A journalist friend, who had been at the scene in Springvale, received email after email from people who had read her reports and came to that conclusion.

One wrote: “The arsonist is typical of a huge majority of ‘asylum’ seekers, they have been spun a tale by the Green/Left that Oz is an early version of their mythical heaven, and are pissed off when they can't get what they demand.”

This is, of course, demonstrably untrue. The majority of people who seek asylum in Australia want little more than sanctuary from war or persecution for them and their families.

Yet we see what we want to see.

Bigotry and xenophobia should always be called out but if we presume everyone who does not share our view is an extremist we risk creating more of the very thing we’re eager to stop.

If it matches our world view, the typical asylum seeker is a threat, like Iranian-born Man Monis, who killed two people in the 2014 Lindt Café siege in Sydney, after being granted asylum status in Australia in 2001.

That world view does not extend to seeing Brisbane taxi driver Aguek Nyok, who last month kicked in the doors of a burning bus to save terrified passengers caught up in a firebomb attack that killed the driver. Nyok had spent years in refugee camps after fleeing war-ravaged South Sudan, and has been nominated for a bravery award for his selfless act.

Which one is the “typical” asylum seeker? The answer is neither.

Reducing people to lazy stereotypes might be comforting in the face of unspeakable tragedy but homogenising an entire group of people does little to help us understand what led to the events or to prevent them happening again.

That goes for both sides of the political spectrum. It may pain those on the Left to admit it but not every American who voted for Donald Trump was a hateful bigot driven by racism and misogyny. The same likely applies to those who backed Pauline Hanson.

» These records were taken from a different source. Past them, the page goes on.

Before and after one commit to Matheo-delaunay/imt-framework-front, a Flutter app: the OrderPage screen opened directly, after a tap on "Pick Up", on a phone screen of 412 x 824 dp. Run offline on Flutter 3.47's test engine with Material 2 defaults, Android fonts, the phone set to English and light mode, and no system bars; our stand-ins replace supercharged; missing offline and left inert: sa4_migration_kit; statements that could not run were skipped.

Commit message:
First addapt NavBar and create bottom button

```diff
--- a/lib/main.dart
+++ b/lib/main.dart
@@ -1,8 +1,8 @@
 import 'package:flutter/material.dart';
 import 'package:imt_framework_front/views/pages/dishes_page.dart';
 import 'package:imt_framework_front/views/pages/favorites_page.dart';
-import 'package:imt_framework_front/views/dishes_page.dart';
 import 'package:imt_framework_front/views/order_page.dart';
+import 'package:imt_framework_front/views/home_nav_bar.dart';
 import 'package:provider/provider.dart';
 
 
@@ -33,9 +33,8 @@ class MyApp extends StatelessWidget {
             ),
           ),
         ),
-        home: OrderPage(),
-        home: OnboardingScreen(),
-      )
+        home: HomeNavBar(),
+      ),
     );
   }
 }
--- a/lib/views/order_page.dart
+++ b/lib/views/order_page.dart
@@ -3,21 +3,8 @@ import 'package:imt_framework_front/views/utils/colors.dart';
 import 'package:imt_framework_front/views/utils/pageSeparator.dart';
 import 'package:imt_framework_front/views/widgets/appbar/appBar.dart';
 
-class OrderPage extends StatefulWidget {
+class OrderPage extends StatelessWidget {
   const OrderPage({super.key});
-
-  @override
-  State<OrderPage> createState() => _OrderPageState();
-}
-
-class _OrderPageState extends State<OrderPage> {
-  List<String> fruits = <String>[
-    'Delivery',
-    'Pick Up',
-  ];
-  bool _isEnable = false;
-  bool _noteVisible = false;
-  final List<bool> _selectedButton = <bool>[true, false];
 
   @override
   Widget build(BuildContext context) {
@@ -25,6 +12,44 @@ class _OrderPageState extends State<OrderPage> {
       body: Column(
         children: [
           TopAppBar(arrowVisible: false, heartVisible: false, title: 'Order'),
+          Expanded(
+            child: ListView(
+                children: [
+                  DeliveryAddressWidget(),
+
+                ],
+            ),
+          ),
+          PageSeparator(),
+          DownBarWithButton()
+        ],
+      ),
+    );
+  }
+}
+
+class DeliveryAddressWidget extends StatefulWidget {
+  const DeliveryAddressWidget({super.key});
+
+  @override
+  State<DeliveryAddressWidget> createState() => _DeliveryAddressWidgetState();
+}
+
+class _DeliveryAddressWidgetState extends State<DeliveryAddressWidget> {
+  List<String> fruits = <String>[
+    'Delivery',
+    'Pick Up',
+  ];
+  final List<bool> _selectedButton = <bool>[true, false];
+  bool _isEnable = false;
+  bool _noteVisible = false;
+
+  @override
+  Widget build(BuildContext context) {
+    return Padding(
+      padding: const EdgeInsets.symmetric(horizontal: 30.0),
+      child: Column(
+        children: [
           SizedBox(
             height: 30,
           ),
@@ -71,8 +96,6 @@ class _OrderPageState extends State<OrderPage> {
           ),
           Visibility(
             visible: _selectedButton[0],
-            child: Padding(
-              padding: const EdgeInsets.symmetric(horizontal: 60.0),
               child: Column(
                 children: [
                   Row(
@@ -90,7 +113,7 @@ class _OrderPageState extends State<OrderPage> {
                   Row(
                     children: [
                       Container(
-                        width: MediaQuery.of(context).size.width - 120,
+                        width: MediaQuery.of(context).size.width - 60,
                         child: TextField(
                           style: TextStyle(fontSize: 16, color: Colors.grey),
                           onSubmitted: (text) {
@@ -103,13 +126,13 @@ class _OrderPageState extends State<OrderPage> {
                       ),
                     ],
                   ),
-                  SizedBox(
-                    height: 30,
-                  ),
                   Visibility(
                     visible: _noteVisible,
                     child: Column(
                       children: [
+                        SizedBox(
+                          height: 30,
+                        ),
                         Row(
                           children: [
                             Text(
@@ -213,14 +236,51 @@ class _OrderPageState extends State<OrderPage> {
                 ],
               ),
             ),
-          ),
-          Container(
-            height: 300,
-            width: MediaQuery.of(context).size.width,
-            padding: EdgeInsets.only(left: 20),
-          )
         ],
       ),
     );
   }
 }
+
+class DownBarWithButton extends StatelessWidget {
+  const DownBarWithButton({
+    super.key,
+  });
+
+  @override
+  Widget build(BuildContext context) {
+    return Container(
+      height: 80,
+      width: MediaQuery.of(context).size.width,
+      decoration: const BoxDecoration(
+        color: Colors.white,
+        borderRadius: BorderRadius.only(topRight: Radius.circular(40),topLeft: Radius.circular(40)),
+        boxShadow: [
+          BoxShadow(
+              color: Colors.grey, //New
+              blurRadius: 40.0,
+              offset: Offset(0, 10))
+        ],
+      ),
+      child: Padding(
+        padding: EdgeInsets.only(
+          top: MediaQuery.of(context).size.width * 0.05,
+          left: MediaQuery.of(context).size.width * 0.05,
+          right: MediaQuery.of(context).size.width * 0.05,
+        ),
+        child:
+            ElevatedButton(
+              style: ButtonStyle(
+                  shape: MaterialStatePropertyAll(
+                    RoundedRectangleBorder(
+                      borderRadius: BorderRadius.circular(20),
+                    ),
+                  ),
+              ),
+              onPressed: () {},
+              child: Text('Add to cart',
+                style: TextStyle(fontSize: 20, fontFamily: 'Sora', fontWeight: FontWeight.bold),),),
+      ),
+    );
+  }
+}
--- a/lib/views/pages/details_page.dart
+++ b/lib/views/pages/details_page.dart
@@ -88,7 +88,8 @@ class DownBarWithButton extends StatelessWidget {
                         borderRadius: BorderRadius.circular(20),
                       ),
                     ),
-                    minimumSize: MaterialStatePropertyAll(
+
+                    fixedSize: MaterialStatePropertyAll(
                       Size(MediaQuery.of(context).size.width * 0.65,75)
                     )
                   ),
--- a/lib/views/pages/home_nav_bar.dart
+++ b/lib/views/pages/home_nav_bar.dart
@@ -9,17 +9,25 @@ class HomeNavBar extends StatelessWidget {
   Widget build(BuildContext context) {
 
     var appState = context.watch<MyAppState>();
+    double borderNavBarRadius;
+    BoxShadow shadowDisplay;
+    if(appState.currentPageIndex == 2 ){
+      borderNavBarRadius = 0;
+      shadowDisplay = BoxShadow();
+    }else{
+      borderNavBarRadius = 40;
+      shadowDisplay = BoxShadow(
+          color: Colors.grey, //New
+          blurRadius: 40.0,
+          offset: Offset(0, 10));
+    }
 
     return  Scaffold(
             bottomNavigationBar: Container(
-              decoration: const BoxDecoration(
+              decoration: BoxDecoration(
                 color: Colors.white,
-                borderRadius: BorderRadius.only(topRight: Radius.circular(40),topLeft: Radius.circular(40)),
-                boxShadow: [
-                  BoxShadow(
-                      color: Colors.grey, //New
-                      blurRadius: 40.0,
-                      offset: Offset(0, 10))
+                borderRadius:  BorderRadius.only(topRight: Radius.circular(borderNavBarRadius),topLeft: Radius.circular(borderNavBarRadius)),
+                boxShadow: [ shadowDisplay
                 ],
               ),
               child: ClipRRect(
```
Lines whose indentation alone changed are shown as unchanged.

Bigotry and xenophobia should always be called out but if we presume everyone who does not share our view is an extremist we risk creating more of the very thing we’re eager to stop.

Conversely, those aligned with the Right must resist the temptation to paint all people with progressive views as precious snowflakes who want to police language and turn Australia into a Marxist state.

As the political landscape becomes increasingly polarised we should be cautious about black and white thinking; it rarely changes anyone’s mind, nor does it change the situation we are railing against.

It can be hard to show empathy when a person’s world view is, to our mind, not only wrong but potentially dangerous, but it’s hard to see how the gulf in the current political landscape can be bridged with more division.

Shouting into a vacuum and seeing only what we want to see will do nothing but make us hoarse.

Love this story? Follow the writer on Facebook  and Twitter.

Melbourne bank fire attack suspect visited numerous banks
An asylum seeker accused of causing an explosion at a Melbourne bank reportedly went to numerous banks asking for money.
Racism: moving beyond tribalism
The reality of racism lies in what it does to an individual and the personal devastation it wreaks.
Why you should care about the casual racism on television
Australia has a problem with diversity on television. If we don’t see people from culturally diverse backgrounds working in certain professions, it makes it harder for us to think we can break through, says Osman Faruqi.